On attendance of a funeral

By Christopher Wink | April 14, 2006

I choose my clothes carefully, more carefully than I normally tend to choose my clothes. I am dressed well. I am dressed well in black, all black from my freshly shined shoes to my belt to my neatly ironed shirt and cravat. By cravat I mean a length of fabric I tie around my neck according to a tradition with origins unknown to me. This means I am dressed-up. This means fancy. I am dressed well and fancy in black. I have used a shoeshine kit, an iron, and lint brushes, and toothbrushes, and hairbrushes and other items made to help me look nice enough to convince others that I care how I look. I have run out of things to prepare. I enter and sit inside an automobile. I ride.

There are so many other automobiles. The automobile I am inside situates itself between two other automobiles, all ordered according to white lines on rough, hard ground of the same color as the legs of my pants that don’t fit around my ankles as I feel they should. I stop and fix my black pants, and retuck my black shirt under these black pants. I have run out of things to prepare. I enter a big building made of triangles.

This is a place that many people I know think these events should be held. By tradition and desire I am quiet. There are initial furtive glances particular to my role in this event. Or casual glances that are natural for when people pass other people. I do not know which. I think they are particular to me because I think everyone cares about me so that way if that is true I am not surprised. I am still in the lobby. This is an oversized, tiny room that lets you enter. Like my mouth, where I hold my food before I gobble it down my throat to its destination. I don’t know if my food really knows where it wants to go or if it is only given the appearance of a choice. It always goes to the same place. In the lobby everyone goes to the same place.

I pause by faces that I recognize because I have seen them every day for many days. People say my name in hushed tones. I assume this is to reaffirm that it is me because the hug and repeated back-patting that always follows would not be desired by someone who wasn’t me. I don’t really desire them and I am I. But, I don’t know if I don’t desire them. My belt does not stay centered. By tradition, my belt buckle should line up with my shirt buttons. These are all roughly in the center of my body. I have to retuck my black shirt under my black pants. I have run out of things to prepare. I enter a room with a roof that is too tall to remember.

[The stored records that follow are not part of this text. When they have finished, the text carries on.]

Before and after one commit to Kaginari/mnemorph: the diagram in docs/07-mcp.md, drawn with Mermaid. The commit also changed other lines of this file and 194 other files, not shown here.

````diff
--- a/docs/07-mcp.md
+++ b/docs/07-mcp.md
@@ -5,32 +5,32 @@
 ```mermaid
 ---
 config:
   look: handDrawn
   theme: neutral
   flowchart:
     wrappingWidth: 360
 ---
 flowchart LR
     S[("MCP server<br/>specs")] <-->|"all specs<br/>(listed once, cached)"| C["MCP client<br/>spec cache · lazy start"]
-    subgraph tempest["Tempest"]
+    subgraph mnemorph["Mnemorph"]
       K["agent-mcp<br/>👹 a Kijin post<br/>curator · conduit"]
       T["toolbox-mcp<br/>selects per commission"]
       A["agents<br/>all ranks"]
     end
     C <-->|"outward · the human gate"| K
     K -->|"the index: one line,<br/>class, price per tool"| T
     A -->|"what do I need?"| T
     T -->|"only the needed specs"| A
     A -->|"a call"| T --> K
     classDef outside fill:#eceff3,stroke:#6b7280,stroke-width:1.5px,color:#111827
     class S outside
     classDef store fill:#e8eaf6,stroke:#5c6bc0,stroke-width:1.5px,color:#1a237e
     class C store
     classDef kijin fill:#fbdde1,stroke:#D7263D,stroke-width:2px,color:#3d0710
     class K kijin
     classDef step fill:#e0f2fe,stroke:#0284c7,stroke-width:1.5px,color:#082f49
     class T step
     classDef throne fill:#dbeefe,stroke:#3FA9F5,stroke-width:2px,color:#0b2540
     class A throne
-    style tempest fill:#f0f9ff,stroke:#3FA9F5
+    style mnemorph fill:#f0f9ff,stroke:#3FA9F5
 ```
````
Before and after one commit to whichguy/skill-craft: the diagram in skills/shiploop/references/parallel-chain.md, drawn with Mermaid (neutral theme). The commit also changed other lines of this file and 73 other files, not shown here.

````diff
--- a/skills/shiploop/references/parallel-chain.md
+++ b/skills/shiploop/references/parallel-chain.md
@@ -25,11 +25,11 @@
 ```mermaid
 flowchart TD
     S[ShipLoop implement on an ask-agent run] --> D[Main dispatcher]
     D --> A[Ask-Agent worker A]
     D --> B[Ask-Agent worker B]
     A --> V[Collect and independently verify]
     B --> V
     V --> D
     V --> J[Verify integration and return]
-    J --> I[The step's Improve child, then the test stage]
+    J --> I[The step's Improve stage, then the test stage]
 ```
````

They look at me or I thought or I wanted or I didn’t want them to look at me. I watch the show. Many women wipe things from their eyes with very white kerchiefs. These are portions of soft material with which women wipe things from their eyes. Men look forward or rest their arms on women who wipe things from their eyes. Other men have red eyes, or normal eyes with red tints. Sometimes people get red eyes for not sleeping. I think how silly that is while I bend my leg at the knee to rest my ankle on my opposite thigh. This is how people traditionally relax or sit comfortably. I wonder if any animals do that when I notice a mark on my recently shined black shoes. I use the fleshy side of my thumb to rub the mark until it disappears. So few imperfections disappear after rubbing and attention and care.

People get up and join the show. They say nice things and remember other nice things. Many people lie, if lying can mean to exclude negative information. People get tired of saying nice things to men who get tired of resting their arms on women who get tired of wiping things from their eyes next to the children who get tired of looking sad.

I loosen my cravat just a little. This is why men wear cravats. So, later they can loosen the cravat a little. This is a very fashionable look, but, by tradition, you have to wear it tightened for many hours first. I loosen my cravat. I can think of many things to prepare. I exit the room with the roof and the building of triangles and I enter the automobile. The automobile carefully reverses and drives on the right side of yellow lines, as everyone traditionally does. I tie my shoelace, which doesn’t seem to stay tightened. I tighten my cravat so later I can loosen it and look tired. I look out the window.